N2 - The study of dynamic functional network connectivity (dFNC) has been important to understand the healthy and diseased brain. Recent developments model groups of functionally related brain structures (defined as functional domains) as entities that can send and receive information. A domain analysis starts by detecting a finite set of connectivity patterns known as domain states within each functional domain. Dynamic functional domain connectivity (DFDC) is a novel information theoretic framework for studying the temporal sequence of the domain states and the amount of information shared among domains. In this setting, the information flow among functional domains can be compared to the flow of bits among entities in a digital network. Schizophrenia is a chronic psychiatric disorder which is associated with how the brain processes information. Here, we employed the DFDC framework to analyze a dataset containing resting-state fMRI scans from 163 healthy controls (HCs) and 151 schizophrenia patients (SZs). As in other information theory methods, this study measured domain state probabilities, entropy within each DFDC and the cross-domain mutual information (CDMI) between pairs of DFDC. Results indicate that SZs show significantly higher (transformed) entropy than HCs in subcortical (SC)-SC; default mode network (DMN)-visual (VIS) and frontoparietal (FRN)-VIS DFDCs. SZs also show lower (transformed) CDMI between SC-VIS vs. SC-sensorimotor (SM), attention (ATTN)-VIS vs. ATTN-SM and ATTN-SM vs. ATTN-ATTN DFDC pairs after correcting for multiple comparisons. These results imply that different DFDC pairs function in a more independent manner in SZs compared to HCs. Our findings present evidence of higher uncertainty and randomness in SZ brain function.
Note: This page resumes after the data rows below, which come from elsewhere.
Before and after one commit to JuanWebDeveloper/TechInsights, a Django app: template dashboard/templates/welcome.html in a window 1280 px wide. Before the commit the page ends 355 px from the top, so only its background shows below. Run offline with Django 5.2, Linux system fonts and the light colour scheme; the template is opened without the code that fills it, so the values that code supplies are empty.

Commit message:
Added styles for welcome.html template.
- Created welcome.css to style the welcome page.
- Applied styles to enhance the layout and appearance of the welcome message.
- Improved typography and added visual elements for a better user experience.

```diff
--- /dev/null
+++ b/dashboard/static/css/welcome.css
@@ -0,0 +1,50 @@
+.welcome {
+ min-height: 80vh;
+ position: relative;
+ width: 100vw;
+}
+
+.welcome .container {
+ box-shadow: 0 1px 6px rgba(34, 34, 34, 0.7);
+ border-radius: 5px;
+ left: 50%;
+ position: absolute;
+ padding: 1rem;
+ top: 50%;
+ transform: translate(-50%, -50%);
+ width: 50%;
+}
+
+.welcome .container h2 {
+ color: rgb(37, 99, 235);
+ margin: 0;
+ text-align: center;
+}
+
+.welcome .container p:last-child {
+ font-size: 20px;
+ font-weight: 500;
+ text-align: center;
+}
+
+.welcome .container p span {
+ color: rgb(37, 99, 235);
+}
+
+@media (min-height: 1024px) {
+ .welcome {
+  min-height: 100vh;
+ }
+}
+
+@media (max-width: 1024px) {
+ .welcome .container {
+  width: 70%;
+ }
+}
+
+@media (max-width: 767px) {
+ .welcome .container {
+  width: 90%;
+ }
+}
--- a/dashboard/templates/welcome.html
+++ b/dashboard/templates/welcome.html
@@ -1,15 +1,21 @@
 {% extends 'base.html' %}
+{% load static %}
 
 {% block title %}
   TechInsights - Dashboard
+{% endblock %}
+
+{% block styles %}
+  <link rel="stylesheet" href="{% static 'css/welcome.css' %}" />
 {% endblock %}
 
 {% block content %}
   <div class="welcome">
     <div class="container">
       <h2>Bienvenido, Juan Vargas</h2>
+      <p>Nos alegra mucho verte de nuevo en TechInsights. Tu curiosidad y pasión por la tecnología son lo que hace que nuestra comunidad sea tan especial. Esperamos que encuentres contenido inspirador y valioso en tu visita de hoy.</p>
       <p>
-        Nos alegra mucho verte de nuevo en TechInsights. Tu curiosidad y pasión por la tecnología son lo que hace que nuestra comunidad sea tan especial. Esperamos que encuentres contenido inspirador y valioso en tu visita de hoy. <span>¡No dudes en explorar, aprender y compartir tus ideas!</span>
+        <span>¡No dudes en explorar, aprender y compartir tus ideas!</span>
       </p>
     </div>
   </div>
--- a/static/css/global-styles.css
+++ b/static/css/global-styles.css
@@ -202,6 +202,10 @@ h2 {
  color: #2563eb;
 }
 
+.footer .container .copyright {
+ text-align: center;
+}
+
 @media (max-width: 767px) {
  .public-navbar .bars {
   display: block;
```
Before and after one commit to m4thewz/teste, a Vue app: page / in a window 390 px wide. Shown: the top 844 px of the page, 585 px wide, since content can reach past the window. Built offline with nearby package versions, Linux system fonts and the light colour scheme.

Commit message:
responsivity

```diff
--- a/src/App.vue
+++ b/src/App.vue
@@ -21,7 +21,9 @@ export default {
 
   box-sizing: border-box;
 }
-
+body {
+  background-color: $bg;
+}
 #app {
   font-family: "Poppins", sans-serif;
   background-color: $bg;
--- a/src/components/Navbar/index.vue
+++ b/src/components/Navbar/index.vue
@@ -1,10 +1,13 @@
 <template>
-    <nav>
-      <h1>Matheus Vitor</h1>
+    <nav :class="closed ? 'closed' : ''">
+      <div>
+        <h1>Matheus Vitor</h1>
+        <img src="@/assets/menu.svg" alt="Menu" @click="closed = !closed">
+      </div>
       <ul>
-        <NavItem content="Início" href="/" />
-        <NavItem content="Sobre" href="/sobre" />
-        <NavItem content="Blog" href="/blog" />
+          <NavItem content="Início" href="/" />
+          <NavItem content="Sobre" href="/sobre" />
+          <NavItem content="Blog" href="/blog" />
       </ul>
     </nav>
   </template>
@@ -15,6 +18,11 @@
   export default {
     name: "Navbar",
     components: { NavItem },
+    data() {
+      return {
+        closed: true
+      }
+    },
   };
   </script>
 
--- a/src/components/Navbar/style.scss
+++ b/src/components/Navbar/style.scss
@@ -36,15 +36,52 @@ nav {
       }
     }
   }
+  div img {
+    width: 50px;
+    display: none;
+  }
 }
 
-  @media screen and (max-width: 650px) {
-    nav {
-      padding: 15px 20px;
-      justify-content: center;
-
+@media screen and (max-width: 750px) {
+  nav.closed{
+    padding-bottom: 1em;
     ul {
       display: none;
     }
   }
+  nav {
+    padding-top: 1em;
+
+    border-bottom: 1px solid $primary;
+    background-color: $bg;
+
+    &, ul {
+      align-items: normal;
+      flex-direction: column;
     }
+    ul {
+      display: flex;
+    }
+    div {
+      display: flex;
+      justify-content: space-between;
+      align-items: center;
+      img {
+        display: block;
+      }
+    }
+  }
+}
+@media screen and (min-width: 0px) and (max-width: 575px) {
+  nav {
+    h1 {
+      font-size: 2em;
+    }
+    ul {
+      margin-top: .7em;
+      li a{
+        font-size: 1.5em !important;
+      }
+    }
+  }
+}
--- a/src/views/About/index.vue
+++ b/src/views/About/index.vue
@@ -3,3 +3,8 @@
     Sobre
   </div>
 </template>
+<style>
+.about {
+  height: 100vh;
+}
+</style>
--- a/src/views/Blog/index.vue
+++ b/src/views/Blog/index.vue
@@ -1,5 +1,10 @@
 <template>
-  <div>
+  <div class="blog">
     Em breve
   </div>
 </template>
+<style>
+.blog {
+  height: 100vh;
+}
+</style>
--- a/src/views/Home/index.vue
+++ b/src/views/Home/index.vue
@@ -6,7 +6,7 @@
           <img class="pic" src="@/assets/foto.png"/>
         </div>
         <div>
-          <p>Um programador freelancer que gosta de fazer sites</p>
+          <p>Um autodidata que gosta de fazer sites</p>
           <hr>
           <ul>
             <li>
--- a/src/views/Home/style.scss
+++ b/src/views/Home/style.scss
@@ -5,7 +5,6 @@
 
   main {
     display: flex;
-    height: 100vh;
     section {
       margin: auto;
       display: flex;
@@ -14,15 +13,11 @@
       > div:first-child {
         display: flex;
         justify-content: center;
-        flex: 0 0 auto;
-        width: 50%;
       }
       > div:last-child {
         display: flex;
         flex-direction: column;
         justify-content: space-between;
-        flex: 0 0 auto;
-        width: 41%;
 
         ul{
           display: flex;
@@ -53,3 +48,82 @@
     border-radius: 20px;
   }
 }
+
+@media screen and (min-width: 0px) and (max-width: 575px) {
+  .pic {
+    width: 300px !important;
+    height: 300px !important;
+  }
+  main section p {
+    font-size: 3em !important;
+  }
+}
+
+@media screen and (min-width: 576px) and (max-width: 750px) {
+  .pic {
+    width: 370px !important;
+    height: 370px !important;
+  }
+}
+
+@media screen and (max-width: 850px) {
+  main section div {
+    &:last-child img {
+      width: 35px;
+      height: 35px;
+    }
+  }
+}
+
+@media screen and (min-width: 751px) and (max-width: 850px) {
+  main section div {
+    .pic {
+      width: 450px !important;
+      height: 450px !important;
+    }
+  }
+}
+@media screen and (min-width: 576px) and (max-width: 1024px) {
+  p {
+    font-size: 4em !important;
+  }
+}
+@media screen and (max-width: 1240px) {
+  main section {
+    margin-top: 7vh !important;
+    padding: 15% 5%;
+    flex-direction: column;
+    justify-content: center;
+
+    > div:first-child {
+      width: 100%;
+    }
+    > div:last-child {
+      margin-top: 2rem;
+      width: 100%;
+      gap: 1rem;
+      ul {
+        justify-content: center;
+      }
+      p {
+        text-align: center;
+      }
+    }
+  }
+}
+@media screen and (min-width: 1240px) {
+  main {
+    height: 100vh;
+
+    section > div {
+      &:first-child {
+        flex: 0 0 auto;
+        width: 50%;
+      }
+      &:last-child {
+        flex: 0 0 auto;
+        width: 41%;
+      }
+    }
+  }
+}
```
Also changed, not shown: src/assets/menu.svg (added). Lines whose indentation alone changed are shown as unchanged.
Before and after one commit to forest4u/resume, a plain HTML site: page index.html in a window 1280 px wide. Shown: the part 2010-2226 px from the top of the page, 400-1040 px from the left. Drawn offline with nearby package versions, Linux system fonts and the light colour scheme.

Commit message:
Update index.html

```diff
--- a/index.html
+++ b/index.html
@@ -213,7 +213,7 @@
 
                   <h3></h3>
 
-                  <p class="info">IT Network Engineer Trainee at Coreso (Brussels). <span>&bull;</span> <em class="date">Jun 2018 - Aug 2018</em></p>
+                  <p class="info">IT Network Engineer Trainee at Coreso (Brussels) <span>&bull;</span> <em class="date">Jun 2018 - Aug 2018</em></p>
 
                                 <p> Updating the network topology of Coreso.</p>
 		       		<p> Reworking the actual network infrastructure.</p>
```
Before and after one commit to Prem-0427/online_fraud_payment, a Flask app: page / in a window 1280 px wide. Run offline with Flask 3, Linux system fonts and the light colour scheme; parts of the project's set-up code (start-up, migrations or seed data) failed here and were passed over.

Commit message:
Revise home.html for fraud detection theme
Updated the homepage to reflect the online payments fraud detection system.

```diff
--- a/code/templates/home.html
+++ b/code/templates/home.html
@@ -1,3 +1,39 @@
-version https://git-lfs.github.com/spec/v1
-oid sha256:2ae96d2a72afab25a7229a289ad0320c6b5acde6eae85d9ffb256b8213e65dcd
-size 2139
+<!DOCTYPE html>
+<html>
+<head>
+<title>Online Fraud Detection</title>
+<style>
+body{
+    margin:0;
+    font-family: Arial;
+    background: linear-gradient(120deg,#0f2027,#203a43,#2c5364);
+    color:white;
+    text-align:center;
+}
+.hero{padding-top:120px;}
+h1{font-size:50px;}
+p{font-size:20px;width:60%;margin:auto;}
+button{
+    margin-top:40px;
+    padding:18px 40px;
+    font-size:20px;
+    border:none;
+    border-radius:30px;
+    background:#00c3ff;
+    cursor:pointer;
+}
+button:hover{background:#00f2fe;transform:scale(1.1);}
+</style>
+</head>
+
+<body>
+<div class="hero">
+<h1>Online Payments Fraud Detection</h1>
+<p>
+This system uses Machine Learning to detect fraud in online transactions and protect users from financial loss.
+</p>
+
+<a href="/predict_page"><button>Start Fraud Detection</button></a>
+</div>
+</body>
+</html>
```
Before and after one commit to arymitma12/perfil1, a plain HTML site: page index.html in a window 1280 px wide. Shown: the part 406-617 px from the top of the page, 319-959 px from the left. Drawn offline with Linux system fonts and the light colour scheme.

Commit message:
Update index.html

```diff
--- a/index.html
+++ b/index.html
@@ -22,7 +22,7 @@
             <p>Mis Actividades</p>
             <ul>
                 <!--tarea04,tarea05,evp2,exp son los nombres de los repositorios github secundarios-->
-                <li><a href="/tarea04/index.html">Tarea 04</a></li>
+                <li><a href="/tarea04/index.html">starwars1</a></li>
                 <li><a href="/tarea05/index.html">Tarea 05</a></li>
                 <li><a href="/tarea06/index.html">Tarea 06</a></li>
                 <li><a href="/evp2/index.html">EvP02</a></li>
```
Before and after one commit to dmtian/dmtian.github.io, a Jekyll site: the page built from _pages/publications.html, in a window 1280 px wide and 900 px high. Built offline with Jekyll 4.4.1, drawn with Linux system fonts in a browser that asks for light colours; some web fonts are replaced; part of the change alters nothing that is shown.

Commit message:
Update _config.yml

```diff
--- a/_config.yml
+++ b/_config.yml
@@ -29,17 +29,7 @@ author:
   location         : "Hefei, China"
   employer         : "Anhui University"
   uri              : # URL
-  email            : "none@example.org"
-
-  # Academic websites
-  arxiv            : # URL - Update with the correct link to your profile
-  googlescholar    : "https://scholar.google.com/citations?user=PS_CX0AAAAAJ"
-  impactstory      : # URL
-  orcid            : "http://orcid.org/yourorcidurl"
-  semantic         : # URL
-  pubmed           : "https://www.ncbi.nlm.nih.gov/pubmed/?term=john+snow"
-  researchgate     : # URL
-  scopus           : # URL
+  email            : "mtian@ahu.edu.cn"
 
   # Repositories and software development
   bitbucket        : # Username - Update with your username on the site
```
AB - The study of dynamic functional network connectivity (dFNC) has been important to understand the healthy and diseased brain. Recent developments model groups of functionally related brain structures (defined as functional domains) as entities that can send and receive information. A domain analysis starts by detecting a finite set of connectivity patterns known as domain states within each functional domain. Dynamic functional domain connectivity (DFDC) is a novel information theoretic framework for studying the temporal sequence of the domain states and the amount of information shared among domains. In this setting, the information flow among functional domains can be compared to the flow of bits among entities in a digital network. Schizophrenia is a chronic psychiatric disorder which is associated with how the brain processes information. Here, we employed the DFDC framework to analyze a dataset containing resting-state fMRI scans from 163 healthy controls (HCs) and 151 schizophrenia patients (SZs). As in other information theory methods, this study measured domain state probabilities, entropy within each DFDC and the cross-domain mutual information (CDMI) between pairs of DFDC. Results indicate that SZs show significantly higher (transformed) entropy than HCs in subcortical (SC)-SC; default mode network (DMN)-visual (VIS) and frontoparietal (FRN)-VIS DFDCs. SZs also show lower (transformed) CDMI between SC-VIS vs. SC-sensorimotor (SM), attention (ATTN)-VIS vs. ATTN-SM and ATTN-SM vs. ATTN-ATTN DFDC pairs after correcting for multiple comparisons. These results imply that different DFDC pairs function in a more independent manner in SZs compared to HCs. Our findings present evidence of higher uncertainty and randomness in SZ brain function.

KW - fMRI

KW - functional domain

KW - functional network connectivity

KW - ICA

KW - information theory

KW - schizophrenia

UR - http://www.scopus.com/inward/record.url?scp=85072204904&partnerID=8YFLogxK

UR - http://www.scopus.com/inward/citedby.url?scp=85072204904&partnerID=8YFLogxK

U2 - 10.3389/fnins.2019.00873

DO - 10.3389/fnins.2019.00873

M3 - Article

VL - 13

JO - Frontiers in Neuroscience

JF - Frontiers in Neuroscience

SN - 1662-4548

M1 - 873

ER -